# TASK STATEMENT
What you return must be exactly the lines running from the one with "with your FQDN" to the end of the data below, inclusive, and nothing more.
____
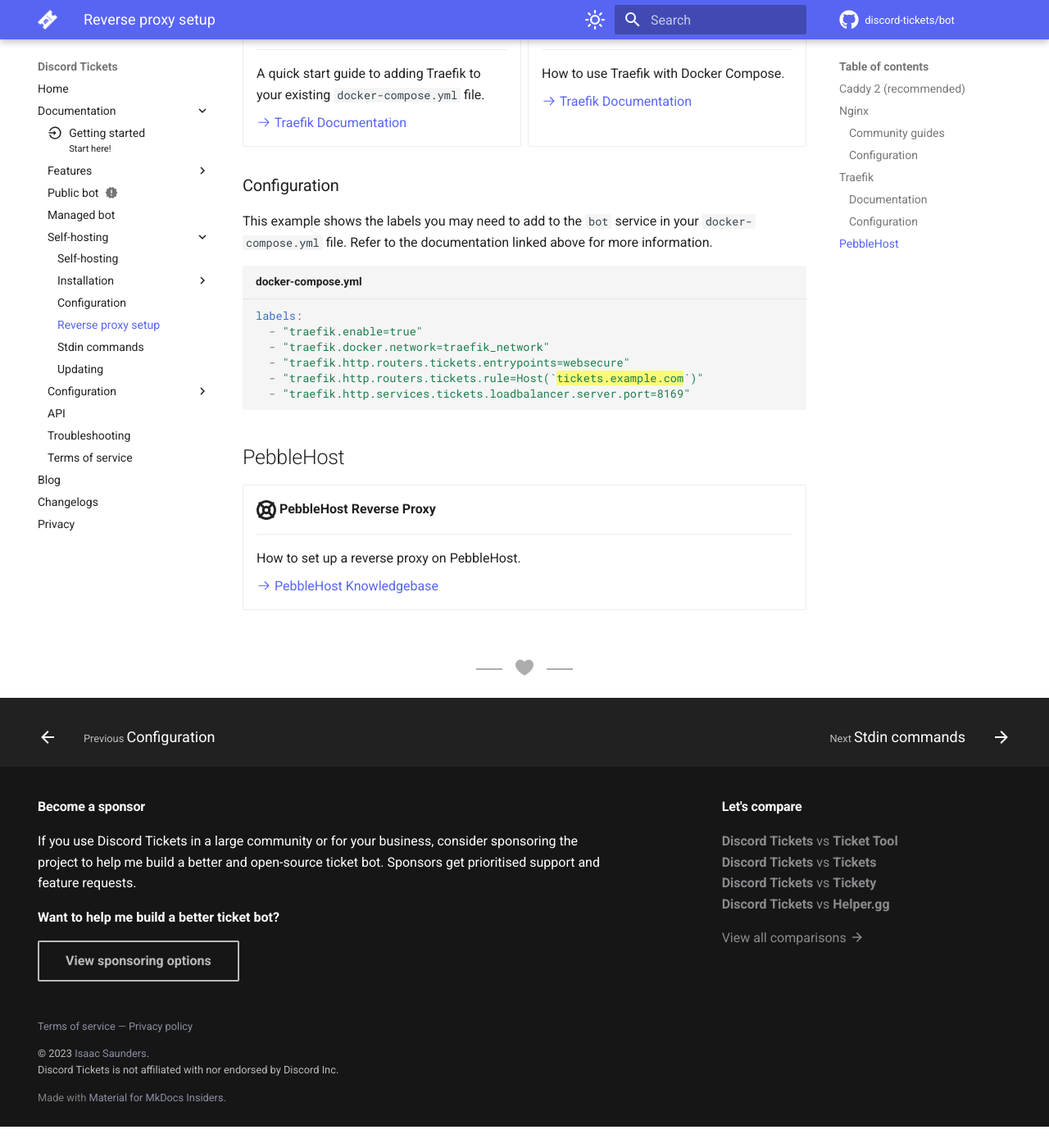
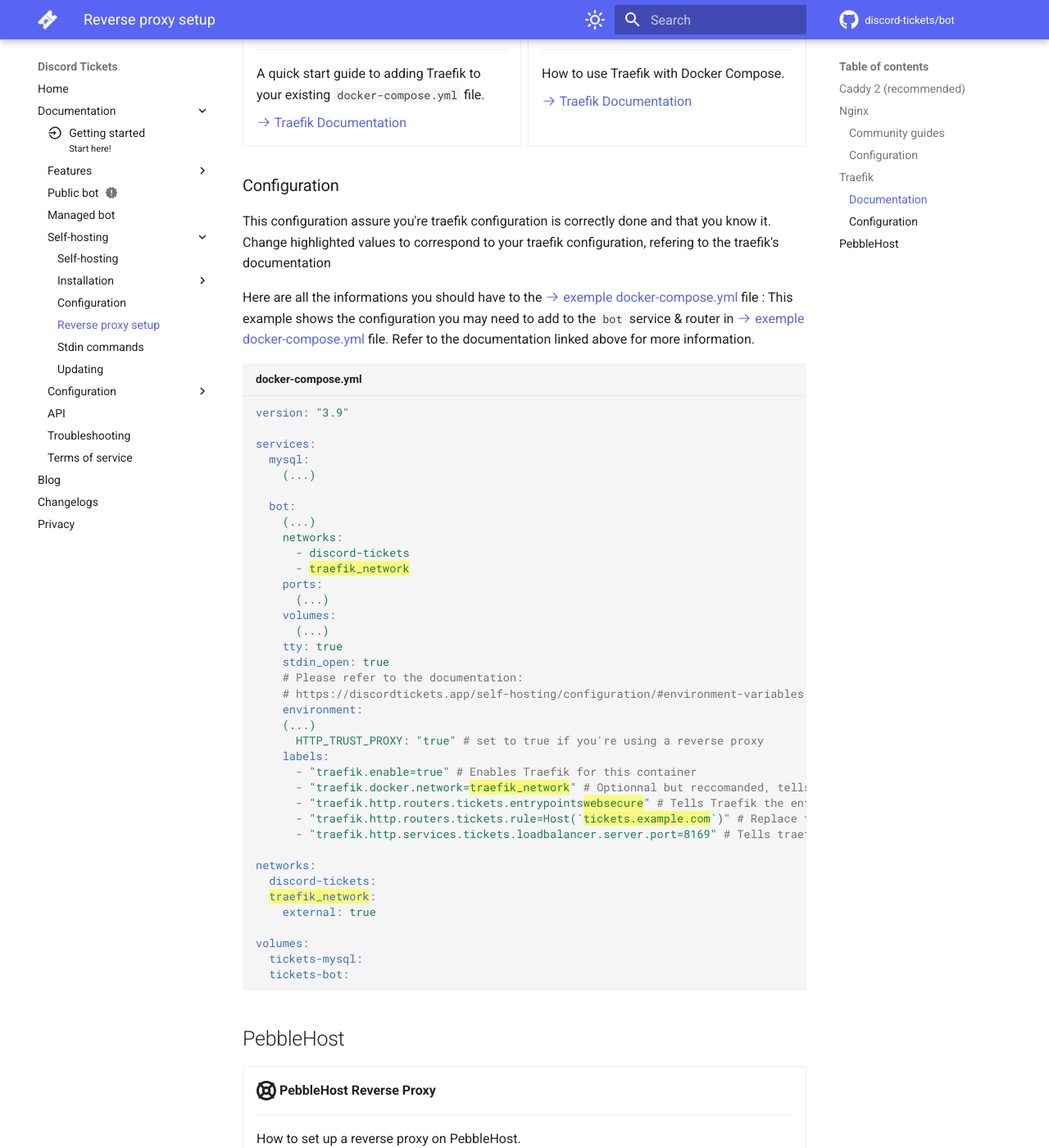
Before and after one commit to discord-tickets/docs, an MkDocs documentation site: the page built from docs/self-hosting/reverse-proxy.md, in a window 1280 px wide and 1400 px high, scrolled down 2201 px. Shown: the whole window at 82% size. Built offline with MkDocs 1.6.1 and Material for MkDocs 9.7.7, drawn with Linux system fonts in a browser that asks for light colours; emoji names are drawn with the system emoji font; comment, search, counter and statistics services are not loaded; before the commit the page ends 3575 px from its top, so only the background shows below that.

Commit message:
Changed: Updated Traefik's confuration documentation

````diff
--- a/docs/self-hosting/reverse-proxy.md
+++ b/docs/self-hosting/reverse-proxy.md
@@ -129,17 +129,53 @@
 
 ### Configuration
 
-This example shows the labels you may need to add to the `bot` service in your `docker-compose.yml` file.
+This configuration assure you're traefik configuration is correctly done and that you know it.
+Change highlighted values to correspond to your traefik configuration, refering to the traefik's documentation
+
+Here are all the informations you should have to the [:octicons-arrow-right-24: exemple docker-compose.yml](https://github.com/discord-tickets/bot/blob/main/docker-compose.yml) file :
+This example shows the configuration you may need to add to the `bot` service & router in [:octicons-arrow-right-24: exemple docker-compose.yml](https://github.com/discord-tickets/bot/blob/main/docker-compose.yml) file.
 Refer to the documentation linked above for more information.
 
 ```yaml linenums="0" title="docker-compose.yml"
-labels:
-  - "traefik.enable=true"
-  - "traefik.docker.network=traefik_network"
-  - "traefik.http.routers.tickets.entrypoints=websecure"
-  - "traefik.http.routers.tickets.rule=Host(`{==tickets.example.com==}`)"
-  - "traefik.http.services.tickets.loadbalancer.server.port=8169"
+version: "3.9"
+
+services:
+  mysql:
+    (...)
+
+  bot:
+    (...)
+    networks:
+      - discord-tickets
+      - {==traefik_network==}
+    ports:
+      (...)
+    volumes:
+      (...)
+    tty: true
+    stdin_open: true
+    # Please refer to the documentation:
+    # https://discordtickets.app/self-hosting/configuration/#environment-variables
+    environment:
+    (...)
+      HTTP_TRUST_PROXY: "true" # set to true if you're using a reverse proxy
+    labels:
+      - "traefik.enable=true" # Enables Traefik for this container
+      - "traefik.docker.network={==traefik_network==}" # Optionnal but reccomanded, tells traefik the docker network to use
+      - "traefik.http.routers.tickets.entrypoints{==websecure==}" # Tells Traefik the entrypoint to use, make it correspond to the one you've configured on traefik.yml configuration
+      - "traefik.http.routers.tickets.rule=Host(`{==tickets.example.com==}`)" # Replace tickets.example.com with your FQDN
+      - "traefik.http.services.tickets.loadbalancer.server.port=8169" # Tells traefik to fetch discord tickets on 8169 port
+
+networks:
+  discord-tickets:
+  {==traefik_network==}:
+    external: true
+
+volumes:
+  tickets-mysql:
+  tickets-bot:
 ```
+
 ## PebbleHost
 
 <div class="grid cards" markdown>
````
____
# RESPONSE TO THE TASK
+      - "traefik.http.routers.tickets.rule=Host(`{==tickets.example.com==}`)" # Replace tickets.example.com with your FQDN
+      - "traefik.http.services.tickets.loadbalancer.server.port=8169" # Tells traefik to fetch discord tickets on 8169 port
+
+networks:
+  discord-tickets:
+  {==traefik_network==}:
+    external: true
+
+volumes:
+  tickets-mysql:
+  tickets-bot:
 ```
+
 ## PebbleHost
 
 <div class="grid cards" markdown>
````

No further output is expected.